Start of Block

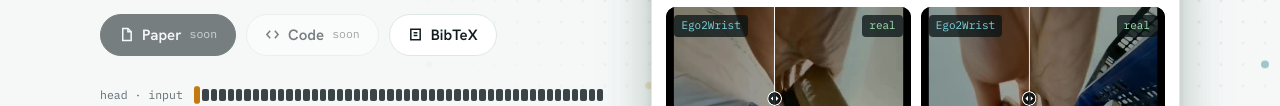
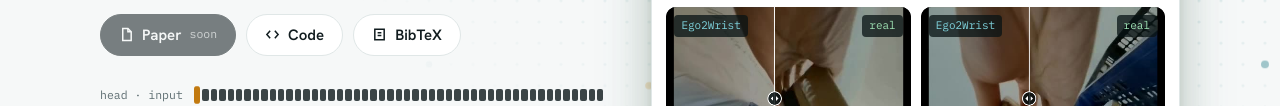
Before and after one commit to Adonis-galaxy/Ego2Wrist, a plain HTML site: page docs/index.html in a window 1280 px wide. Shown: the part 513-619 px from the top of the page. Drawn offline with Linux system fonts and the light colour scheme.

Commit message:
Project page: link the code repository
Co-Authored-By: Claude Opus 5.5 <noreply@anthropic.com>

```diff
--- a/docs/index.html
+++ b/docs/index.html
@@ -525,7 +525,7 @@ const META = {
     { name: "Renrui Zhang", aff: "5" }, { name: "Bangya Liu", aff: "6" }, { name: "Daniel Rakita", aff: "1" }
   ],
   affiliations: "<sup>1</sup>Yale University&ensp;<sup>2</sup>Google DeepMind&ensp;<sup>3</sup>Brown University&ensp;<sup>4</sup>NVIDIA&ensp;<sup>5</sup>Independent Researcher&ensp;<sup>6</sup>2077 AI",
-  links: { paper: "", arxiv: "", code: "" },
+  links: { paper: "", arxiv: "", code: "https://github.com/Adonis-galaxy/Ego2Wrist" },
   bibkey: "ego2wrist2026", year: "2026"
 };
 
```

End of Block
Start of Block

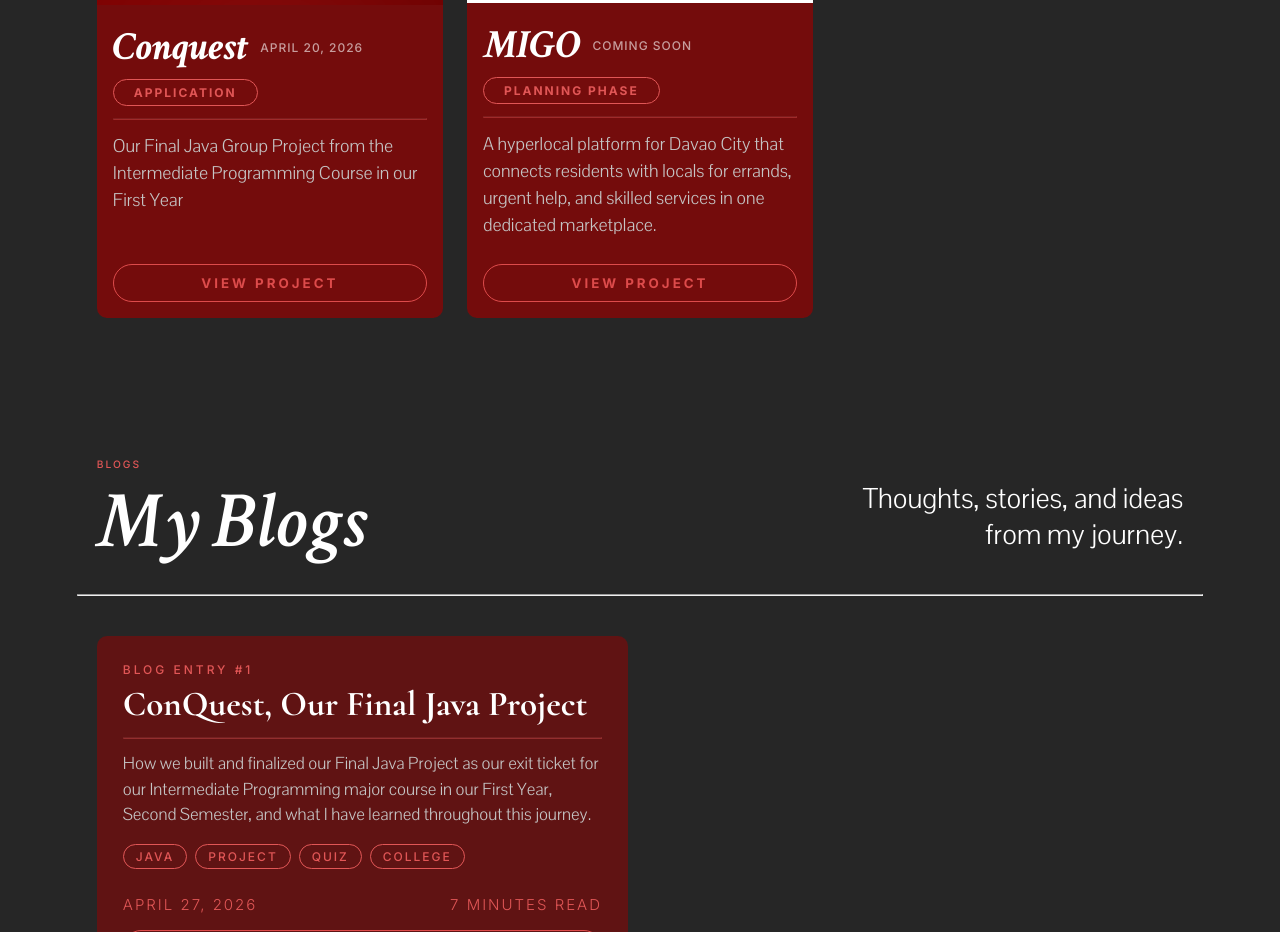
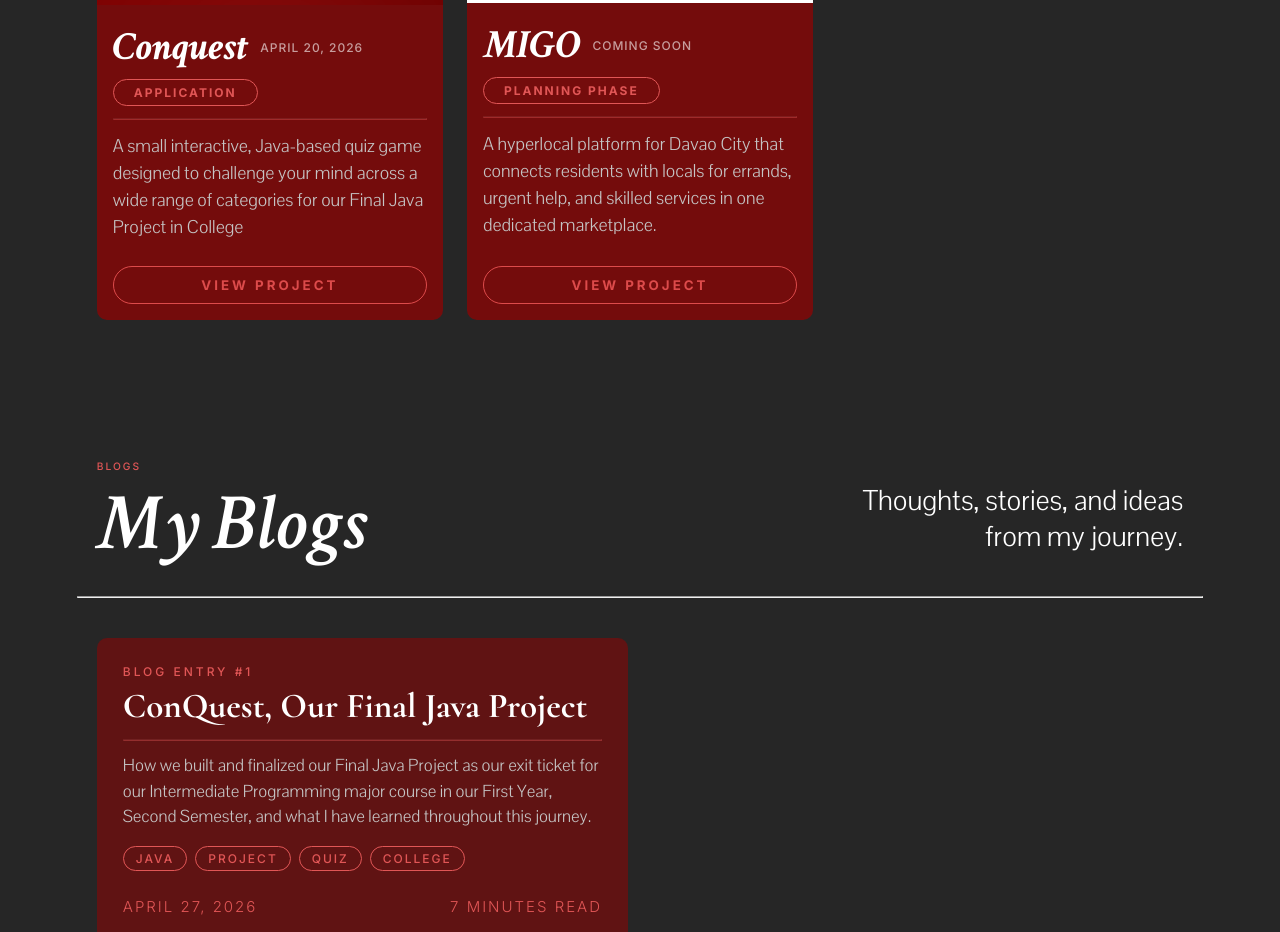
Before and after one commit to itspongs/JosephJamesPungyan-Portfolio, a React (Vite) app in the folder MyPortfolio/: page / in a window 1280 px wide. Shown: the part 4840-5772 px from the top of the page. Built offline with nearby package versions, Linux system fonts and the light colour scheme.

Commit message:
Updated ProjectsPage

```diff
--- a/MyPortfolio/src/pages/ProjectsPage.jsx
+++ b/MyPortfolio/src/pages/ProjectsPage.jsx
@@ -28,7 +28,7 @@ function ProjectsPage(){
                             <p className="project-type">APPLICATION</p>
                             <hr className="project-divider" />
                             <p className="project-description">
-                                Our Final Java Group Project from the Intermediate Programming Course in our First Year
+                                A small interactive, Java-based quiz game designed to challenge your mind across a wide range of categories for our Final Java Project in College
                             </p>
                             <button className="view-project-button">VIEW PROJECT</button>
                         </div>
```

End of Block

Would you copy every line from the listing above that has the string "with" in it?

Your response
Before and after one commit to Adonis-galaxy/Ego2Wrist, a plain HTML site: page docs/index.html in a window 1280 px wide. Shown: the part 513-619 px from the top of the page. Drawn offline with Linux system fonts and the light colour scheme.
Before and after one commit to itspongs/JosephJamesPungyan-Portfolio, a React (Vite) app in the folder MyPortfolio/: page / in a window 1280 px wide. Shown: the part 4840-5772 px from the top of the page. Built offline with nearby package versions, Linux system fonts and the light colour scheme.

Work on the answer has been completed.